Records shown -
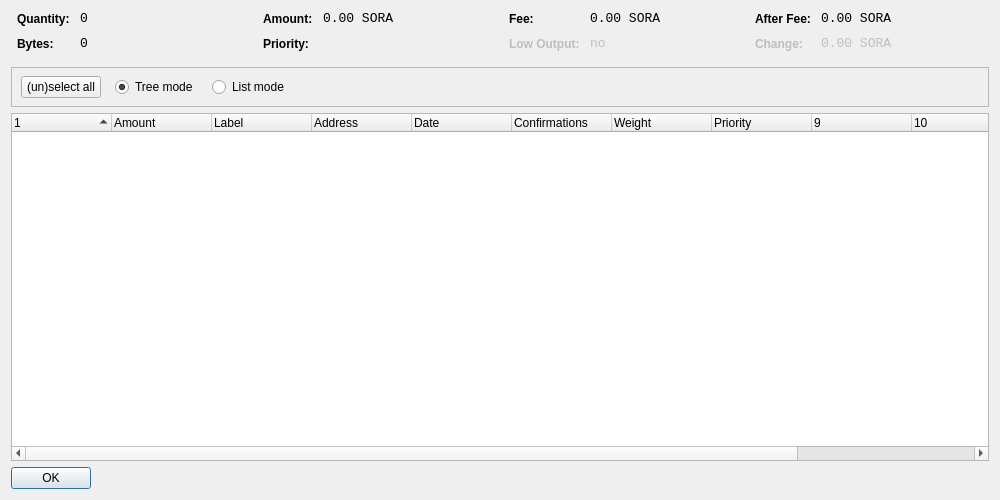
FromHDDtoSSD/SorachanCoin-qt, file src/qt/forms/coincontroldialog.ui: the form before one commit.
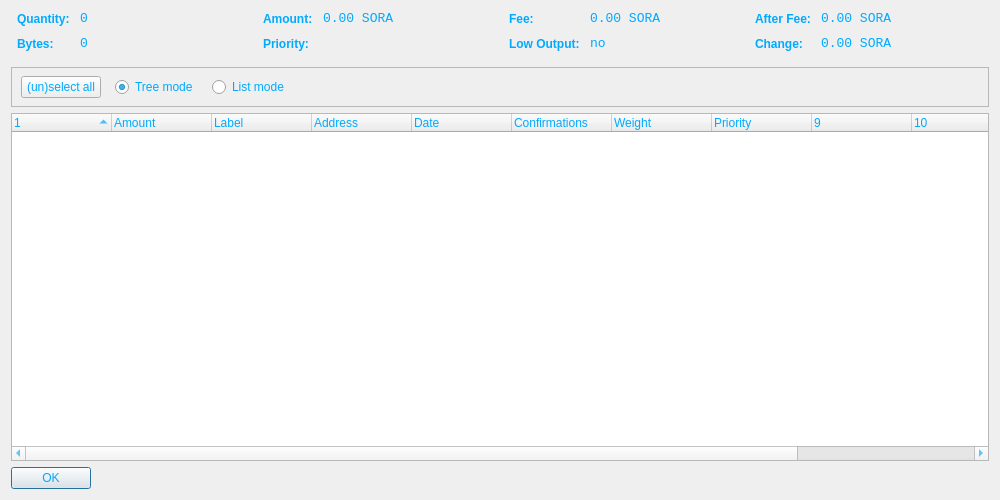
The form after the commit. Icons and pictures are not drawn. Custom widgets are drawn as their Qt base class.

What changed in the file:
```diff
--- a/src/qt/forms/coincontroldialog.ui
+++ b/src/qt/forms/coincontroldialog.ui
@@ -13,6 +13,10 @@
   <property name="windowTitle">
    <string>Coin Control</string>
   </property>
+  <property name="styleSheet">
+   <string notr="true">background-image: url(:/images/bkg2);
+color: rgb(0, 170, 255);</string>
+  </property>
   <layout class="QVBoxLayout" name="verticalLayout">
    <item>
     <layout class="QHBoxLayout" name="horizontalLayoutTop" stretch="0,0,0,0">
```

Work task - Scan the material above. Copy each line that holds the word "coincontroldialog".

Solution for this problem -
FromHDDtoSSD/SorachanCoin-qt, file src/qt/forms/coincontroldialog.ui: the form before one commit.
--- a/src/qt/forms/coincontroldialog.ui
+++ b/src/qt/forms/coincontroldialog.ui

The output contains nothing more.